### Data to examine
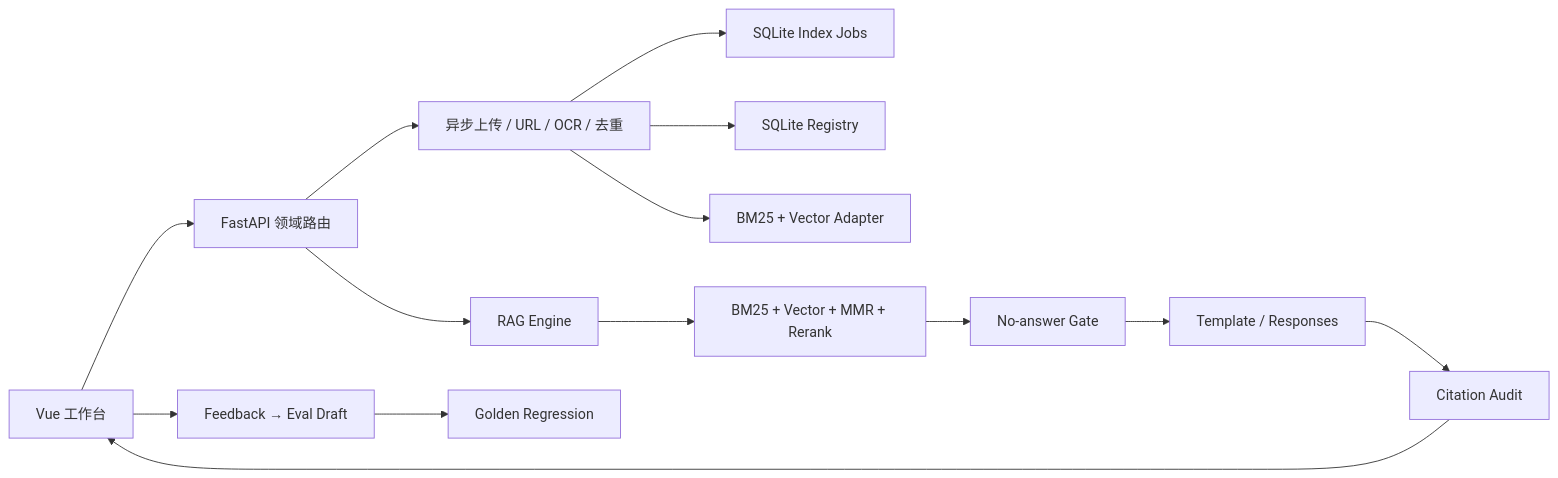
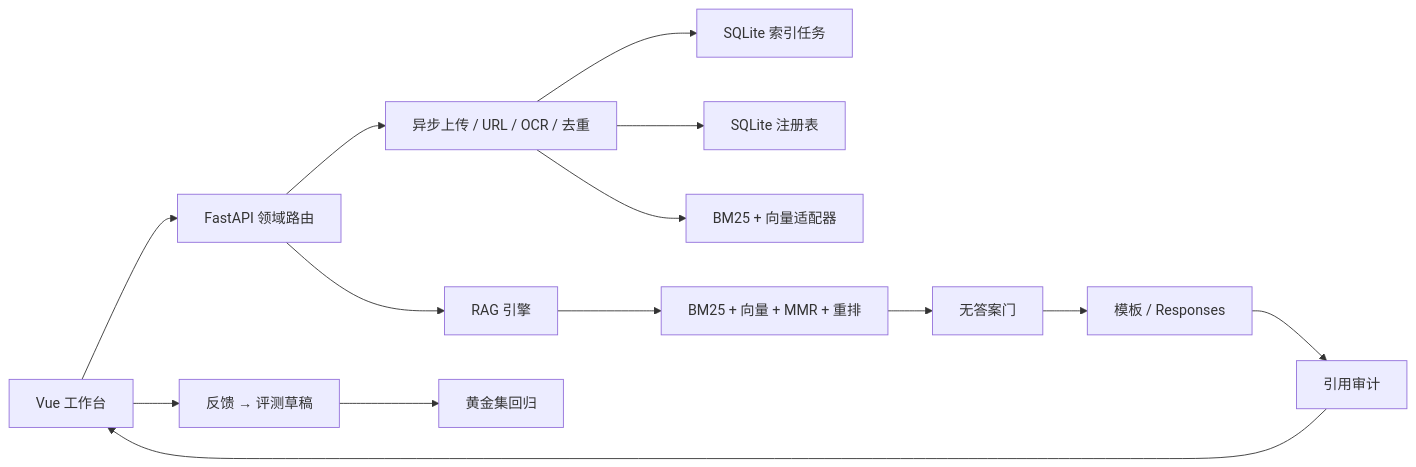
The diagram in README.md (728792899-create/personal-multimodal-rag), drawn with Mermaid before and after one commit. The commit also changed other lines of this file and 156 other files, not shown here.

````diff
--- a/README.md
+++ b/README.md
@@ -238,16 +238,16 @@
 ```mermaid
 flowchart LR
   UI["Vue 工作台"] --> API["FastAPI 领域路由"]
   API --> INGEST["异步上传 / URL / OCR / 去重"]
-  INGEST --> JOBS["SQLite Index Jobs"]
-  INGEST --> REG["SQLite Registry"]
-  INGEST --> INDEX["BM25 + Vector Adapter"]
-  API --> ENGINE["RAG Engine"]
-  ENGINE --> RET["BM25 + Vector + MMR + Rerank"]
-  RET --> GATE["No-answer Gate"]
-  GATE --> GEN["Template / Responses"]
-  GEN --> AUDIT["Citation Audit"]
+  INGEST --> JOBS["SQLite 索引任务"]
+  INGEST --> REG["SQLite 注册表"]
+  INGEST --> INDEX["BM25 + 向量适配器"]
+  API --> ENGINE["RAG 引擎"]
+  ENGINE --> RET["BM25 + 向量 + MMR + 重排"]
+  RET --> GATE["无答案门"]
+  GATE --> GEN["模板 / Responses"]
+  GEN --> AUDIT["引用审计"]
   AUDIT --> UI
-  UI --> FEEDBACK["Feedback → Eval Draft"]
-  FEEDBACK --> GOLDEN["Golden Regression"]
+  UI --> FEEDBACK["反馈 → 评测草稿"]
+  FEEDBACK --> GOLDEN["黄金集回归"]
 ```
````
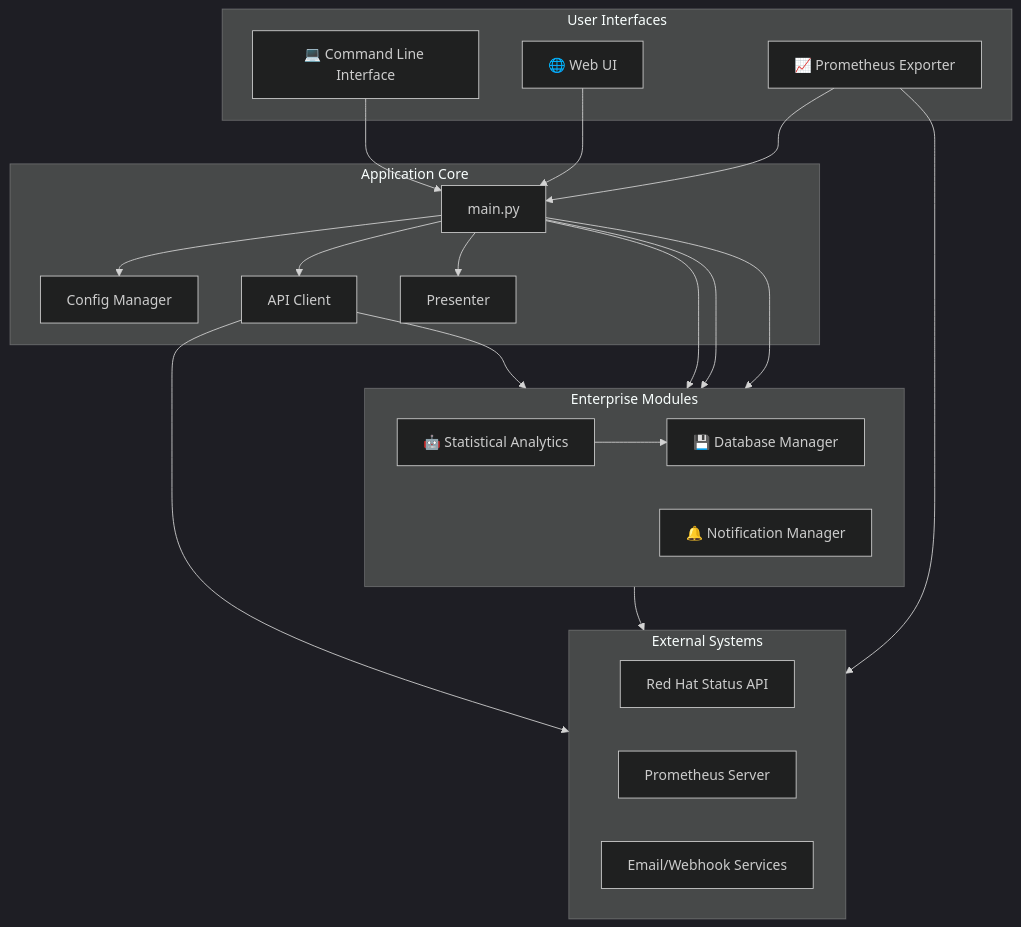
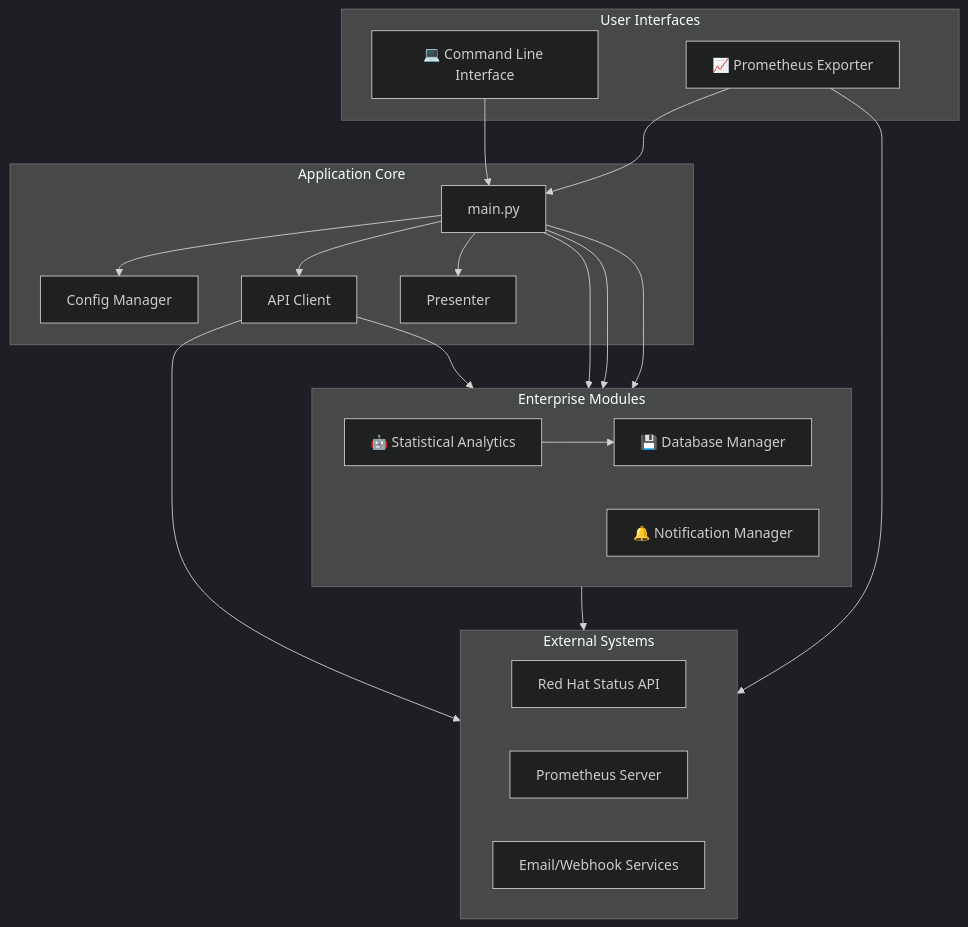
One commit to dapiced/redhat_status_advanced changed the diagram in README.md. Above: the diagram before and after it, drawn with Mermaid (dark theme). The commit also changed other lines of this file and 45 other files, not shown here.

````diff
--- a/README.md
+++ b/README.md
@@ -57,45 +57,43 @@
 ```mermaid
 graph TD
     subgraph "User Interfaces"
         CLI[💻 Command Line Interface]
-        WebUI[🌐 Web UI]
         Exporter[📈 Prometheus Exporter]
     end
 
     subgraph "Application Core"
         Main[main.py]
         Config[Config Manager]
         APIClient[API Client]
         Presenter[Presenter]
     end
 
     subgraph "Enterprise Modules"
         direction LR
         Analytics[🤖 Statistical Analytics]
         Database[💾 Database Manager]
         Notifications[🔔 Notification Manager]
     end
 
     subgraph "External Systems"
         direction LR
         RedHatAPI[Red Hat Status API]
         Prometheus[Prometheus Server]
         SMTP[Email/Webhook Services]
     end
 
     CLI --> Main
-    WebUI --> Main
     Exporter --> Main
     Main --> Config
     Main --> APIClient
     Main --> Presenter
     Main --> Analytics
     Main --> Database
     Main --> Notifications
     
     APIClient --> RedHatAPI
     APIClient --> Database
     Analytics --> Database
     Notifications --> SMTP
     Exporter --> Prometheus
 ```
````
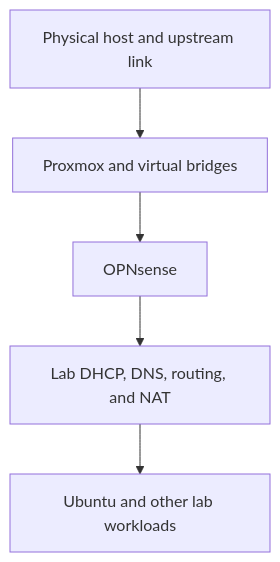
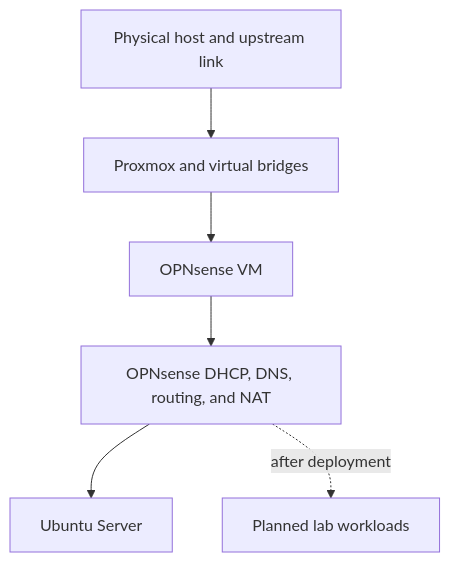
One commit to dalen-green/proxmox-cybersecurity-homelab changed the second of 2 diagrams in docs/architecture.md. Above: the diagram before and after it, drawn with Mermaid. The commit also changed other lines of this file and 3 other files, not shown here.

First line of the commit message:
Align network topology diagrams and interface mappings

````diff
--- a/docs/architecture.md
+++ b/docs/architecture.md
@@ -193,7 +201,8 @@
 ```mermaid
 flowchart TD
     A["Physical host and upstream link"] --> B["Proxmox and virtual bridges"]
-    B --> C["OPNsense"]
-    C --> D["Lab DHCP, DNS, routing, and NAT"]
-    D --> E["Ubuntu and other lab workloads"]
+    B --> C["OPNsense VM"]
+    C --> D["OPNsense DHCP, DNS, routing, and NAT"]
+    D --> E["Ubuntu Server"]
+    D -. "after deployment" .-> F["Planned lab workloads"]
 ```
````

### What you need to do
Word for word, restate the records above and drop the pictures.

### Your solution
The diagram in README.md (728792899-create/personal-multimodal-rag), drawn with Mermaid before and after one commit. The commit also changed other lines of this file and 156 other files, not shown here.

````diff
--- a/README.md
+++ b/README.md
@@ -238,16 +238,16 @@
 ```mermaid
 flowchart LR
   UI["Vue 工作台"] --> API["FastAPI 领域路由"]
   API --> INGEST["异步上传 / URL / OCR / 去重"]
-  INGEST --> JOBS["SQLite Index Jobs"]
-  INGEST --> REG["SQLite Registry"]
-  INGEST --> INDEX["BM25 + Vector Adapter"]
-  API --> ENGINE["RAG Engine"]
-  ENGINE --> RET["BM25 + Vector + MMR + Rerank"]
-  RET --> GATE["No-answer Gate"]
-  GATE --> GEN["Template / Responses"]
-  GEN --> AUDIT["Citation Audit"]
+  INGEST --> JOBS["SQLite 索引任务"]
+  INGEST --> REG["SQLite 注册表"]
+  INGEST --> INDEX["BM25 + 向量适配器"]
+  API --> ENGINE["RAG 引擎"]
+  ENGINE --> RET["BM25 + 向量 + MMR + 重排"]
+  RET --> GATE["无答案门"]
+  GATE --> GEN["模板 / Responses"]
+  GEN --> AUDIT["引用审计"]
   AUDIT --> UI
-  UI --> FEEDBACK["Feedback → Eval Draft"]
-  FEEDBACK --> GOLDEN["Golden Regression"]
+  UI --> FEEDBACK["反馈 → 评测草稿"]
+  FEEDBACK --> GOLDEN["黄金集回归"]
 ```
````
One commit to dapiced/redhat_status_advanced changed the diagram in README.md. Above: the diagram before and after it, drawn with Mermaid (dark theme). The commit also changed other lines of this file and 45 other files, not shown here.

````diff
--- a/README.md
+++ b/README.md
@@ -57,45 +57,43 @@
 ```mermaid
 graph TD
     subgraph "User Interfaces"
         CLI[💻 Command Line Interface]
-        WebUI[🌐 Web UI]
         Exporter[📈 Prometheus Exporter]
     end
 
     subgraph "Application Core"
         Main[main.py]
         Config[Config Manager]
         APIClient[API Client]
         Presenter[Presenter]
     end
 
     subgraph "Enterprise Modules"
         direction LR
         Analytics[🤖 Statistical Analytics]
         Database[💾 Database Manager]
         Notifications[🔔 Notification Manager]
     end
 
     subgraph "External Systems"
         direction LR
         RedHatAPI[Red Hat Status API]
         Prometheus[Prometheus Server]
         SMTP[Email/Webhook Services]
     end
 
     CLI --> Main
-    WebUI --> Main
     Exporter --> Main
     Main --> Config
     Main --> APIClient
     Main --> Presenter
     Main --> Analytics
     Main --> Database
     Main --> Notifications
     
     APIClient --> RedHatAPI
     APIClient --> Database
     Analytics --> Database
     Notifications --> SMTP
     Exporter --> Prometheus
 ```
````
One commit to dalen-green/proxmox-cybersecurity-homelab changed the second of 2 diagrams in docs/architecture.md. Above: the diagram before and after it, drawn with Mermaid. The commit also changed other lines of this file and 3 other files, not shown here.

First line of the commit message:
Align network topology diagrams and interface mappings

````diff
--- a/docs/architecture.md
+++ b/docs/architecture.md
@@ -193,7 +201,8 @@
 ```mermaid
 flowchart TD
     A["Physical host and upstream link"] --> B["Proxmox and virtual bridges"]
-    B --> C["OPNsense"]
-    C --> D["Lab DHCP, DNS, routing, and NAT"]
-    D --> E["Ubuntu and other lab workloads"]
+    B --> C["OPNsense VM"]
+    C --> D["OPNsense DHCP, DNS, routing, and NAT"]
+    D --> E["Ubuntu Server"]
+    D -. "after deployment" .-> F["Planned lab workloads"]
 ```
````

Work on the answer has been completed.